## Information shown:
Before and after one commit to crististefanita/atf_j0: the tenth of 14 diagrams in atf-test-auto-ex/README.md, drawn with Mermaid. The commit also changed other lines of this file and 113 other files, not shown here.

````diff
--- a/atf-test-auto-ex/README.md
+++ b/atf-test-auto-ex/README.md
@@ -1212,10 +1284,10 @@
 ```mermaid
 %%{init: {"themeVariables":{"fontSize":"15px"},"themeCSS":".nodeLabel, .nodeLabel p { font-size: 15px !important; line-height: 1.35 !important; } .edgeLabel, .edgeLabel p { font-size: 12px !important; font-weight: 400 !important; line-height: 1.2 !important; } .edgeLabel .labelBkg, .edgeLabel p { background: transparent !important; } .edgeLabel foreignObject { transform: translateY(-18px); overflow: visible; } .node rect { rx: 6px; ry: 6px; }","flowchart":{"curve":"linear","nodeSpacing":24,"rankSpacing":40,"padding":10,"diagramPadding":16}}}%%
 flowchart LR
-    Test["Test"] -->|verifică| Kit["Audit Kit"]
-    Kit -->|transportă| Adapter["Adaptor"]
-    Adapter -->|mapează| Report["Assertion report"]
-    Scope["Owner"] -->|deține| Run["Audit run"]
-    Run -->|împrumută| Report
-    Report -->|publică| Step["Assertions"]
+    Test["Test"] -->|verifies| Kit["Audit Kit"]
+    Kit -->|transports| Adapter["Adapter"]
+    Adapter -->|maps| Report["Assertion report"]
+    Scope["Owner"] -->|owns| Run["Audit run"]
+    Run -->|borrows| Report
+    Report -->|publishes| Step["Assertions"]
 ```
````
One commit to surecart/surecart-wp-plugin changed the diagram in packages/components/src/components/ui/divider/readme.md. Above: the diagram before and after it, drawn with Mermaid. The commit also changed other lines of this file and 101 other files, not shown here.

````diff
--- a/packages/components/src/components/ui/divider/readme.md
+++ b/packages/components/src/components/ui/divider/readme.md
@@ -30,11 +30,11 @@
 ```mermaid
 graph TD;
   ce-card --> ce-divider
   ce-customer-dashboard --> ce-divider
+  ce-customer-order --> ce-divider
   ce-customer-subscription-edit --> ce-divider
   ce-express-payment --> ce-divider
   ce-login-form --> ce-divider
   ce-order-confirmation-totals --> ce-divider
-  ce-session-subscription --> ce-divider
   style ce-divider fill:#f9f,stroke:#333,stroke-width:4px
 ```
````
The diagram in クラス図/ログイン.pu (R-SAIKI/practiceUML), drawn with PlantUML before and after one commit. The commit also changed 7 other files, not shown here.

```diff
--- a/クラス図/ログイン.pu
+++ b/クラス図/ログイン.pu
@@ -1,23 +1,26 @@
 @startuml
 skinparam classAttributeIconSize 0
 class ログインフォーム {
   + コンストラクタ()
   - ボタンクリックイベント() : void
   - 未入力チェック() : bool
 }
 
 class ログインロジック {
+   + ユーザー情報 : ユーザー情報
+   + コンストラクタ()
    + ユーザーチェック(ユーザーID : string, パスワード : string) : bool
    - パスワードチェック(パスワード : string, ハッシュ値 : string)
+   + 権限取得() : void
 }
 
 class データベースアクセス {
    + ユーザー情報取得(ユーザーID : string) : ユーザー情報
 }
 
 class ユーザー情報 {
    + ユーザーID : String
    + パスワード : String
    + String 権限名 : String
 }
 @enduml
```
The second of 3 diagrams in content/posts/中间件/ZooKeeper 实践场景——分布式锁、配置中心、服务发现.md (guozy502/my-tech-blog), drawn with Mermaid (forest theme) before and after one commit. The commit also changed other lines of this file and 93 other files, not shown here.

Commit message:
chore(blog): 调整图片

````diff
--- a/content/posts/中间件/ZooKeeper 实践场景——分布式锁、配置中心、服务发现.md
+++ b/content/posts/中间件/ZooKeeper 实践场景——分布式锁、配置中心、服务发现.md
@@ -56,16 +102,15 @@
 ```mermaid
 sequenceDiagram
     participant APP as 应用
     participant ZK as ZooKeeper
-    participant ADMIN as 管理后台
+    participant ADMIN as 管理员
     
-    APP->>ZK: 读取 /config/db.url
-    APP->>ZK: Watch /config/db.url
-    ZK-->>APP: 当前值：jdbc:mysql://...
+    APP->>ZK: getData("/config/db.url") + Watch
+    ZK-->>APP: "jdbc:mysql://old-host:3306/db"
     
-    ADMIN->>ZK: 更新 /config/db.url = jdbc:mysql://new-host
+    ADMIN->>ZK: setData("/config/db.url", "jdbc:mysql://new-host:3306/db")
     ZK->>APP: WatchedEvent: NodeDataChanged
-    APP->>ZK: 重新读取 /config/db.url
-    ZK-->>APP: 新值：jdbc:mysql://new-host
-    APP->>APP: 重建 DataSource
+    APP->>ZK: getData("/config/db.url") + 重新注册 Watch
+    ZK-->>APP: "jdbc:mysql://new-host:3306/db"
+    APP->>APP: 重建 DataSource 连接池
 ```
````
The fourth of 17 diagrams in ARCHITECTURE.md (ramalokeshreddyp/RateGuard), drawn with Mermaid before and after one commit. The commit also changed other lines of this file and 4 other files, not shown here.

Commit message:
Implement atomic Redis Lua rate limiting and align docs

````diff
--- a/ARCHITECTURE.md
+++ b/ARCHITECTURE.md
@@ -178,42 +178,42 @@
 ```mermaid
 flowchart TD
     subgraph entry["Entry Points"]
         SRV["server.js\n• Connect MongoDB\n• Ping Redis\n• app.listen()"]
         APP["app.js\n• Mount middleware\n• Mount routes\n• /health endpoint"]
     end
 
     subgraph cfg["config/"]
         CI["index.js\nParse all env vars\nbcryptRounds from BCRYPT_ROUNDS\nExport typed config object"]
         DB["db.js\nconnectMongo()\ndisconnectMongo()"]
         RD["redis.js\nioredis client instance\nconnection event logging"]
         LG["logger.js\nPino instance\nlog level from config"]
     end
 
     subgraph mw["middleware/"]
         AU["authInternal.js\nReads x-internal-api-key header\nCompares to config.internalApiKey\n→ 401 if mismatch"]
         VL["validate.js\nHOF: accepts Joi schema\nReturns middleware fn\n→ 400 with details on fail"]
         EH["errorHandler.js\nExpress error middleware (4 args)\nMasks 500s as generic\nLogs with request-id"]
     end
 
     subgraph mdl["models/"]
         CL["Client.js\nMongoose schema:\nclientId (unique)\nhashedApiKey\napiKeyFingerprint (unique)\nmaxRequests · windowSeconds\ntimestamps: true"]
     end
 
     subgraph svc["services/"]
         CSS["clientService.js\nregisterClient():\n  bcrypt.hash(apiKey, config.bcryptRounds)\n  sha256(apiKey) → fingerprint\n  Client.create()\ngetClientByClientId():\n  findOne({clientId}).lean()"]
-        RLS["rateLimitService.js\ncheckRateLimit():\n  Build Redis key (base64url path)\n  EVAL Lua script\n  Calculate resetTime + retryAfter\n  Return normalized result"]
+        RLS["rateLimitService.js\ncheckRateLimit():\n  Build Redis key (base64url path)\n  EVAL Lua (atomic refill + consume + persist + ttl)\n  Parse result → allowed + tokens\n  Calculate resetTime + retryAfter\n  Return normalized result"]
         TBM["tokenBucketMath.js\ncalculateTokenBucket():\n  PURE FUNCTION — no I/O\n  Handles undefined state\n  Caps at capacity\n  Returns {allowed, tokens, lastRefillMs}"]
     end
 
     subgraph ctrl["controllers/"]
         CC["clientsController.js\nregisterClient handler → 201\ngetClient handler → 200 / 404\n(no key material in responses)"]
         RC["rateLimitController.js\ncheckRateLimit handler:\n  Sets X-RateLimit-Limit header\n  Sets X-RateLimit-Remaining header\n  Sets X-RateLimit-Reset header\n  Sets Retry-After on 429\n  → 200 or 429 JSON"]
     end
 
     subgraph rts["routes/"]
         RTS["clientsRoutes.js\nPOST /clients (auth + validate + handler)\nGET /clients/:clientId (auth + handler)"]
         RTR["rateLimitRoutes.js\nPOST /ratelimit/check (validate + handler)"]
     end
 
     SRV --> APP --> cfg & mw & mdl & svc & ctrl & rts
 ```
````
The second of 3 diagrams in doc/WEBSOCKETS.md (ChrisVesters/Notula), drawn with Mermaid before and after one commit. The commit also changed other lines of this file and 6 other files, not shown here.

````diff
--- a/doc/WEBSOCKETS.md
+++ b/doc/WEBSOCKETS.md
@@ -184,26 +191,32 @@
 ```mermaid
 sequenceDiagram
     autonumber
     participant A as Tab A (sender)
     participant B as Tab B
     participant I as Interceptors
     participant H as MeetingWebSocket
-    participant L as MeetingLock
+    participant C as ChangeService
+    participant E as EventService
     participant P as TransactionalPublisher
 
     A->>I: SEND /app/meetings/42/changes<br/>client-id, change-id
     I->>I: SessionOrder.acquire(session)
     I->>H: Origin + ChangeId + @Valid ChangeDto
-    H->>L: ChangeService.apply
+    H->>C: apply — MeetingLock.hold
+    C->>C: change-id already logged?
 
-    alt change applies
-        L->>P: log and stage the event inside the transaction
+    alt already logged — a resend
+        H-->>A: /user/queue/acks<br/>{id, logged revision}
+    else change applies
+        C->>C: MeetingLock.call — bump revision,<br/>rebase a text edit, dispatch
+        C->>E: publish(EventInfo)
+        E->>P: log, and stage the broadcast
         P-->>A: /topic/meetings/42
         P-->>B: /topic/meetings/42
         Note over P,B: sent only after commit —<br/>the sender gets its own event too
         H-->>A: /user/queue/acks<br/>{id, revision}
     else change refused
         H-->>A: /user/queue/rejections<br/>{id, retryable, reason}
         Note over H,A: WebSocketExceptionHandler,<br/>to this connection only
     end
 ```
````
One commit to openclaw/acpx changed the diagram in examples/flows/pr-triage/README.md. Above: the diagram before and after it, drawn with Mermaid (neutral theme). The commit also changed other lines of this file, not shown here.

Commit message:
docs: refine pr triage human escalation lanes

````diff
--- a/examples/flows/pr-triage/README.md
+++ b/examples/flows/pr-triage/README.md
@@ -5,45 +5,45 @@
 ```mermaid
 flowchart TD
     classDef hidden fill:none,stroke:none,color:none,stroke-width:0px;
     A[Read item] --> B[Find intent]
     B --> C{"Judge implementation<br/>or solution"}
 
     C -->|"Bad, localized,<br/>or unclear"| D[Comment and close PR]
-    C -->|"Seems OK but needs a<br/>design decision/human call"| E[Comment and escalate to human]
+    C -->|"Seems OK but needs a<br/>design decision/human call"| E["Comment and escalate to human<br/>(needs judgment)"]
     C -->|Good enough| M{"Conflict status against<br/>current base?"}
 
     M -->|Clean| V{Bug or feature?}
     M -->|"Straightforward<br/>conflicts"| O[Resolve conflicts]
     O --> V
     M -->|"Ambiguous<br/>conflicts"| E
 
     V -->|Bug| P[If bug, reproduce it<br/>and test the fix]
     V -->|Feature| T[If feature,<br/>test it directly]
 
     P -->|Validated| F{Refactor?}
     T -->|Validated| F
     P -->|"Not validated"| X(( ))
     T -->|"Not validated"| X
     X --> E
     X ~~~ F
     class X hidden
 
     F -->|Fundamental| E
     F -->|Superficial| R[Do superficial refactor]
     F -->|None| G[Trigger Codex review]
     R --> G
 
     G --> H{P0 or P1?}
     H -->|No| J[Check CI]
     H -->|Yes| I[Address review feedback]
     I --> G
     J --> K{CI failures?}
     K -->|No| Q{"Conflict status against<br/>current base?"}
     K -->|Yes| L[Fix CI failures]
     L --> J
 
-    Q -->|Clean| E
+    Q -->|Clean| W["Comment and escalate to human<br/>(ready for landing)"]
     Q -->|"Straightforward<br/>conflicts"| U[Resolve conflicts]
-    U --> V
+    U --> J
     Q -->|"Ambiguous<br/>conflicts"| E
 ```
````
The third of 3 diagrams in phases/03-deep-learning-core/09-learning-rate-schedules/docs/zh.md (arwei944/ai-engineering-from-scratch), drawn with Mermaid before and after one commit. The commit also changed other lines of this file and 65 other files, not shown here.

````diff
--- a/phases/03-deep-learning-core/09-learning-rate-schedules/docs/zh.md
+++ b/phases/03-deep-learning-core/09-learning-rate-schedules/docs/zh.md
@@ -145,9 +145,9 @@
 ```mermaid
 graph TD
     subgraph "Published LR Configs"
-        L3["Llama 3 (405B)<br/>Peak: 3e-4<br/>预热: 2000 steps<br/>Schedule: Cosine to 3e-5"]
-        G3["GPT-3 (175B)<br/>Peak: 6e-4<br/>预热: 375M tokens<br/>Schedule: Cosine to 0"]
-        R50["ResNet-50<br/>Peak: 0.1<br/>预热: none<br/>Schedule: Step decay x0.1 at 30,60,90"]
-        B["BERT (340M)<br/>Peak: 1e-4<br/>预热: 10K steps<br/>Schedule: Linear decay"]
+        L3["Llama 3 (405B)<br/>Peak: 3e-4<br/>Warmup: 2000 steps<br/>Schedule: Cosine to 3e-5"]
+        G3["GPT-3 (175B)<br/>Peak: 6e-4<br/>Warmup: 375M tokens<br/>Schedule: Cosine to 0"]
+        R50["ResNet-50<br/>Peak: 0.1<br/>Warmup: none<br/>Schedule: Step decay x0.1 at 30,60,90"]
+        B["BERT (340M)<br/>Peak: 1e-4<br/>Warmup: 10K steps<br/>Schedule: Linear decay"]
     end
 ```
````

## Problem requirements:
Look for the word "mysql". Copy out every line of the data that has it.

## Output below:
-    ZK-->>APP: 当前值：jdbc:mysql://...
+    ZK-->>APP: "jdbc:mysql://old-host:3306/db"
-    ADMIN->>ZK: 更新 /config/db.url = jdbc:mysql://new-host
+    ADMIN->>ZK: setData("/config/db.url", "jdbc:mysql://new-host:3306/db")
-    ZK-->>APP: 新值：jdbc:mysql://new-host
+    ZK-->>APP: "jdbc:mysql://new-host:3306/db"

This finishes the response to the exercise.